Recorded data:
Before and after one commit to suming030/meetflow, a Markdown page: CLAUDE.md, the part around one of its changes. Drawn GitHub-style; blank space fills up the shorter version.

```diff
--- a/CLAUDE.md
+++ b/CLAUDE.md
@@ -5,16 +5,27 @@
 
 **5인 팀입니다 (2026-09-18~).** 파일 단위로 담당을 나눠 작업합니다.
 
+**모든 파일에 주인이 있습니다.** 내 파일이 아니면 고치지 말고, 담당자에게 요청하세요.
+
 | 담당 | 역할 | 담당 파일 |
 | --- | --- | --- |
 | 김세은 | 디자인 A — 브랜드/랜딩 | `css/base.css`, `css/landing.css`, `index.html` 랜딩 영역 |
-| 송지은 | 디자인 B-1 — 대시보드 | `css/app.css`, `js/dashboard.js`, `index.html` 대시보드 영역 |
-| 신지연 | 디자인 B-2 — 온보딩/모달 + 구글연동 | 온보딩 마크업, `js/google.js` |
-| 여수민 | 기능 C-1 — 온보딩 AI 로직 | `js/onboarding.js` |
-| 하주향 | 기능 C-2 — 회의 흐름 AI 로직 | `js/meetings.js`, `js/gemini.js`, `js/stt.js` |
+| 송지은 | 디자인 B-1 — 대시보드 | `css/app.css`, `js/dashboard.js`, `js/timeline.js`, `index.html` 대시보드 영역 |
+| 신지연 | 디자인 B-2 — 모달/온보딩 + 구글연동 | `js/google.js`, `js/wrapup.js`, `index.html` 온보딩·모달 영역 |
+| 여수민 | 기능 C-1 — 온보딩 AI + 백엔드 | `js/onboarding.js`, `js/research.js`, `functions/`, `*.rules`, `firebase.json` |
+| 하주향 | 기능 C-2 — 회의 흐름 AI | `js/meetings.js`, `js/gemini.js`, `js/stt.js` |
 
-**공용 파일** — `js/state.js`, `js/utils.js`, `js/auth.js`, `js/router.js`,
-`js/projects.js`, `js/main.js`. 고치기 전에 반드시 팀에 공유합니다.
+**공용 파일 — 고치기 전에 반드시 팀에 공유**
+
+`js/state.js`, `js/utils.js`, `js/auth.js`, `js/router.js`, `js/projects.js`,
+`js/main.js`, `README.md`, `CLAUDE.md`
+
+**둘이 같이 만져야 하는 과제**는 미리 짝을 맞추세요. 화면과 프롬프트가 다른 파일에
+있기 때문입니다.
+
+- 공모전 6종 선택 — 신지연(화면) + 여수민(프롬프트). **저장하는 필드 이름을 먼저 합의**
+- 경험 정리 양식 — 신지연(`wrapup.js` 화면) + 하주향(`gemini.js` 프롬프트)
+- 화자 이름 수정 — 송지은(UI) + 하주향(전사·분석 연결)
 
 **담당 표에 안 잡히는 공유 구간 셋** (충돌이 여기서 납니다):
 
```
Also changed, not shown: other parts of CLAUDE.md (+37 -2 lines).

▶ **Goal of the exercise**
For the string "html", filter the data and copy out each line where it occurs.

▶ **Exercise output**
 | 김세은 | 디자인 A — 브랜드/랜딩 | `css/base.css`, `css/landing.css`, `index.html` 랜딩 영역 |
-| 송지은 | 디자인 B-1 — 대시보드 | `css/app.css`, `js/dashboard.js`, `index.html` 대시보드 영역 |
+| 송지은 | 디자인 B-1 — 대시보드 | `css/app.css`, `js/dashboard.js`, `js/timeline.js`, `index.html` 대시보드 영역 |
+| 신지연 | 디자인 B-2 — 모달/온보딩 + 구글연동 | `js/google.js`, `js/wrapup.js`, `index.html` 온보딩·모달 영역 |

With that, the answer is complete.